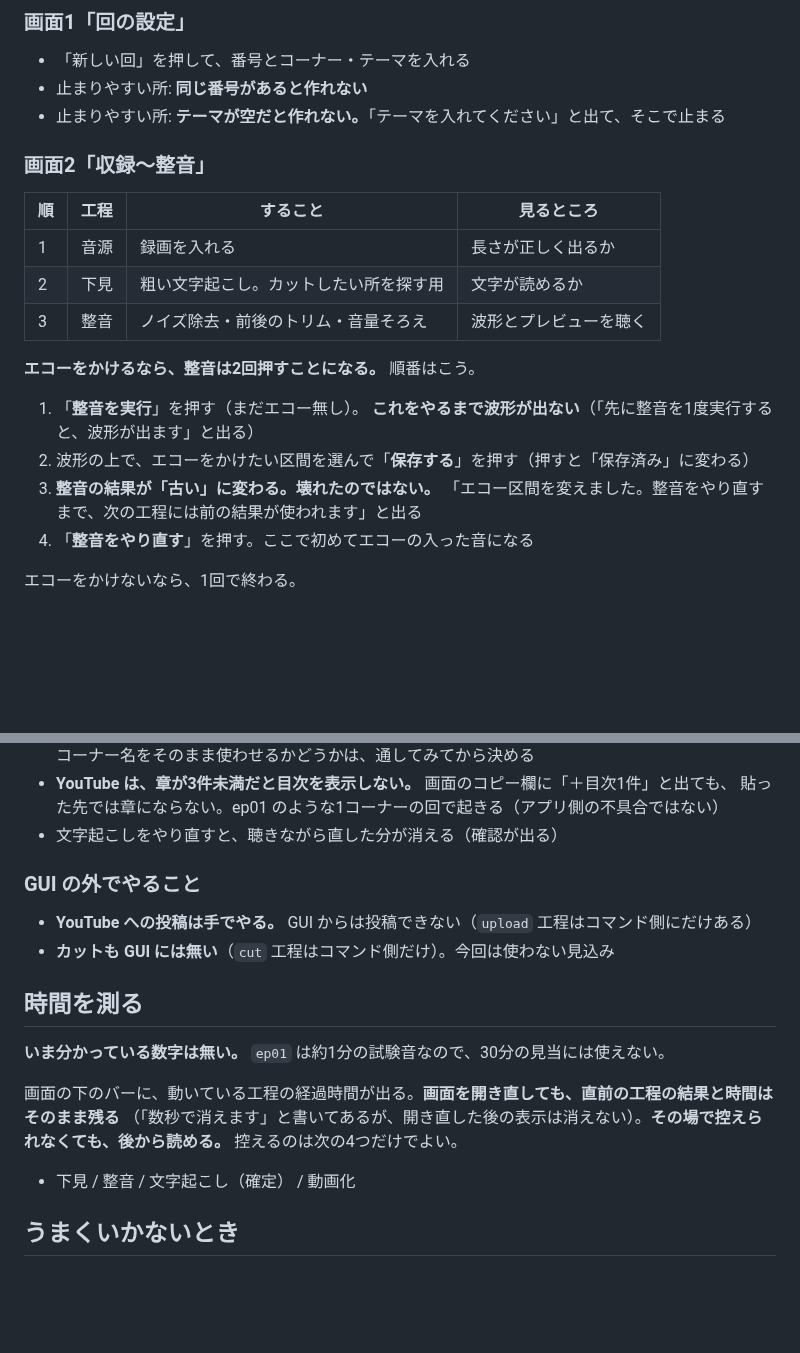
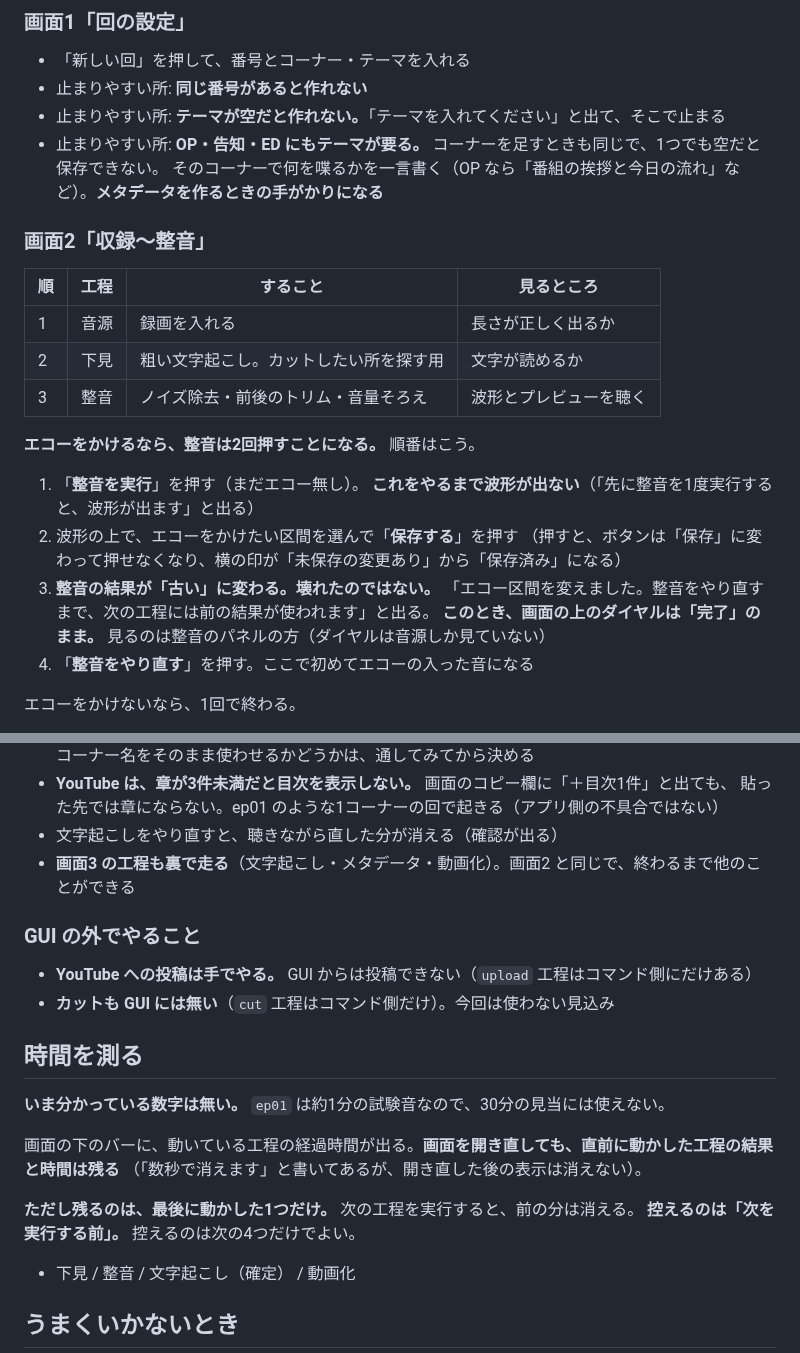
Before and after one commit to Bohemian1506/okuradi, a Markdown page: docs/rehearsal.md, 2 parts joined by grey strips. Rendered like a GitHub page; blank space fills up the shorter version.

Commit message:
docs: レビューの指摘5件を手順書に反映する
code-reviewer と user-reviewer の指摘。全部コードか実際の動きで裏を取った。

差分そのものへの指摘2件
- 「押すと「保存済み」に変わる」が不正確だった。「保存済み」になるのは
  ボタンの隣の印で、ボタン自身は「保存」に変わって押せなくなる（app.js:1470-1476）
- 「開き直しても残る」が言い足りなかった。runner.py の _current は
  グローバル変数1個で、次の工程を実行すると上書きされる（runner.py:97,122）。
  残るのは最後に動かした1つだけなので、「4つとも後から読める」と誤解させる

もとからあった記述への指摘3件
- OP・告知・ED にもテーマが要る（validate_segments が全部のコーナーに求める。
  episodes.py:271-291）。30分・複数コーナーの回で必ず踏むが、どこにも書いていなかった
- 画面3 の工程も裏で走る（RUNNABLE に transcribe/meta/video が入っている。
  runner.py:32）。画面2 にだけ書いてあって、画面3 に無かった
- エコーを保存した直後、上のダイヤルは「完了」のまま。ダイヤルの判定は
  音源の更新日時しか見ない（episodes.py:30）。見るのは整音のパネルの方

Co-Authored-By: Claude Opus 5 (1M context) <noreply@anthropic.com>

```diff
--- a/docs/rehearsal.md
+++ b/docs/rehearsal.md
@@ -25,6 +25,8 @@
 - 「新しい回」を押して、番号とコーナー・テーマを入れる
 - 止まりやすい所: **同じ番号があると作れない**
 - 止まりやすい所: **テーマが空だと作れない。**「テーマを入れてください」と出て、そこで止まる
+- 止まりやすい所: **OP・告知・ED にもテーマが要る。** コーナーを足すときも同じで、1つでも空だと保存できない。
+  そのコーナーで何を喋るかを一言書く（OP なら「番組の挨拶と今日の流れ」など）。**メタデータを作るときの手がかりになる**
 
 ### 画面2「収録〜整音」
 
@@ -38,9 +40,11 @@
 
 1. 「**整音を実行**」を押す（まだエコー無し）。
    **これをやるまで波形が出ない**（「先に整音を1度実行すると、波形が出ます」と出る）
-2. 波形の上で、エコーをかけたい区間を選んで「**保存する**」を押す（押すと「保存済み」に変わる）
+2. 波形の上で、エコーをかけたい区間を選んで「**保存する**」を押す
+   （押すと、ボタンは「保存」に変わって押せなくなり、横の印が「未保存の変更あり」から「保存済み」になる）
 3. **整音の結果が「古い」に変わる。壊れたのではない。**
-   「エコー区間を変えました。整音をやり直すまで、次の工程には前の結果が使われます」と出る
+   「エコー区間を変えました。整音をやり直すまで、次の工程には前の結果が使われます」と出る。
+   **このとき、画面の上のダイヤルは「完了」のまま。** 見るのは整音のパネルの方（ダイヤルは音源しか見ていない）
 4. 「**整音をやり直す**」を押す。ここで初めてエコーの入った音になる
 
 エコーをかけないなら、1回で終わる。
@@ -70,6 +74,7 @@
 - **YouTube は、章が3件未満だと目次を表示しない。** 画面のコピー欄に「＋目次1件」と出ても、
   貼った先では章にならない。ep01 のような1コーナーの回で起きる（アプリ側の不具合ではない）
 - 文字起こしをやり直すと、聴きながら直した分が消える（確認が出る）
+- **画面3 の工程も裏で走る**（文字起こし・メタデータ・動画化）。画面2 と同じで、終わるまで他のことができる
 
 ### GUI の外でやること
 
@@ -80,9 +85,11 @@
 
 **いま分かっている数字は無い。** `ep01` は約1分の試験音なので、30分の見当には使えない。
 
-画面の下のバーに、動いている工程の経過時間が出る。**画面を開き直しても、直前の工程の結果と時間はそのまま残る**
-（「数秒で消えます」と書いてあるが、開き直した後の表示は消えない）。**その場で控えられなくても、後から読める。**
-控えるのは次の4つだけでよい。
+画面の下のバーに、動いている工程の経過時間が出る。**画面を開き直しても、直前に動かした工程の結果と時間は残る**
+（「数秒で消えます」と書いてあるが、開き直した後の表示は消えない）。
+
+**ただし残るのは、最後に動かした1つだけ。** 次の工程を実行すると、前の分は消える。
+**控えるのは「次を実行する前」。** 控えるのは次の4つだけでよい。
 
 - 下見 / 整音 / 文字起こし（確定） / 動画化
 
```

..........

:: Try it ::
Pictures aside, print every line of the material exactly.

:: Worked solution ::
Before and after one commit to Bohemian1506/okuradi, a Markdown page: docs/rehearsal.md, 2 parts joined by grey strips. Rendered like a GitHub page; blank space fills up the shorter version.

Commit message:
docs: レビューの指摘5件を手順書に反映する
code-reviewer と user-reviewer の指摘。全部コードか実際の動きで裏を取った。

差分そのものへの指摘2件
- 「押すと「保存済み」に変わる」が不正確だった。「保存済み」になるのは
  ボタンの隣の印で、ボタン自身は「保存」に変わって押せなくなる（app.js:1470-1476）
- 「開き直しても残る」が言い足りなかった。runner.py の _current は
  グローバル変数1個で、次の工程を実行すると上書きされる（runner.py:97,122）。
  残るのは最後に動かした1つだけなので、「4つとも後から読める」と誤解させる

もとからあった記述への指摘3件
- OP・告知・ED にもテーマが要る（validate_segments が全部のコーナーに求める。
  episodes.py:271-291）。30分・複数コーナーの回で必ず踏むが、どこにも書いていなかった
- 画面3 の工程も裏で走る（RUNNABLE に transcribe/meta/video が入っている。
  runner.py:32）。画面2 にだけ書いてあって、画面3 に無かった
- エコーを保存した直後、上のダイヤルは「完了」のまま。ダイヤルの判定は
  音源の更新日時しか見ない（episodes.py:30）。見るのは整音のパネルの方

Co-Authored-By: Claude Opus 5 (1M context) <noreply@anthropic.com>

```diff
--- a/docs/rehearsal.md
+++ b/docs/rehearsal.md
@@ -25,6 +25,8 @@
 - 「新しい回」を押して、番号とコーナー・テーマを入れる
 - 止まりやすい所: **同じ番号があると作れない**
 - 止まりやすい所: **テーマが空だと作れない。**「テーマを入れてください」と出て、そこで止まる
+- 止まりやすい所: **OP・告知・ED にもテーマが要る。** コーナーを足すときも同じで、1つでも空だと保存できない。
+  そのコーナーで何を喋るかを一言書く（OP なら「番組の挨拶と今日の流れ」など）。**メタデータを作るときの手がかりになる**
 
 ### 画面2「収録〜整音」
 
@@ -38,9 +40,11 @@
 
 1. 「**整音を実行**」を押す（まだエコー無し）。
    **これをやるまで波形が出ない**（「先に整音を1度実行すると、波形が出ます」と出る）
-2. 波形の上で、エコーをかけたい区間を選んで「**保存する**」を押す（押すと「保存済み」に変わる）
+2. 波形の上で、エコーをかけたい区間を選んで「**保存する**」を押す
+   （押すと、ボタンは「保存」に変わって押せなくなり、横の印が「未保存の変更あり」から「保存済み」になる）
 3. **整音の結果が「古い」に変わる。壊れたのではない。**
-   「エコー区間を変えました。整音をやり直すまで、次の工程には前の結果が使われます」と出る
+   「エコー区間を変えました。整音をやり直すまで、次の工程には前の結果が使われます」と出る。
+   **このとき、画面の上のダイヤルは「完了」のまま。** 見るのは整音のパネルの方（ダイヤルは音源しか見ていない）
 4. 「**整音をやり直す**」を押す。ここで初めてエコーの入った音になる
 
 エコーをかけないなら、1回で終わる。
@@ -70,6 +74,7 @@
 - **YouTube は、章が3件未満だと目次を表示しない。** 画面のコピー欄に「＋目次1件」と出ても、
   貼った先では章にならない。ep01 のような1コーナーの回で起きる（アプリ側の不具合ではない）
 - 文字起こしをやり直すと、聴きながら直した分が消える（確認が出る）
+- **画面3 の工程も裏で走る**（文字起こし・メタデータ・動画化）。画面2 と同じで、終わるまで他のことができる
 
 ### GUI の外でやること
 
@@ -80,9 +85,11 @@
 
 **いま分かっている数字は無い。** `ep01` は約1分の試験音なので、30分の見当には使えない。
 
-画面の下のバーに、動いている工程の経過時間が出る。**画面を開き直しても、直前の工程の結果と時間はそのまま残る**
-（「数秒で消えます」と書いてあるが、開き直した後の表示は消えない）。**その場で控えられなくても、後から読める。**
-控えるのは次の4つだけでよい。
+画面の下のバーに、動いている工程の経過時間が出る。**画面を開き直しても、直前に動かした工程の結果と時間は残る**
+（「数秒で消えます」と書いてあるが、開き直した後の表示は消えない）。
+
+**ただし残るのは、最後に動かした1つだけ。** 次の工程を実行すると、前の分は消える。
+**控えるのは「次を実行する前」。** 控えるのは次の4つだけでよい。
 
 - 下見 / 整音 / 文字起こし（確定） / 動画化
 
```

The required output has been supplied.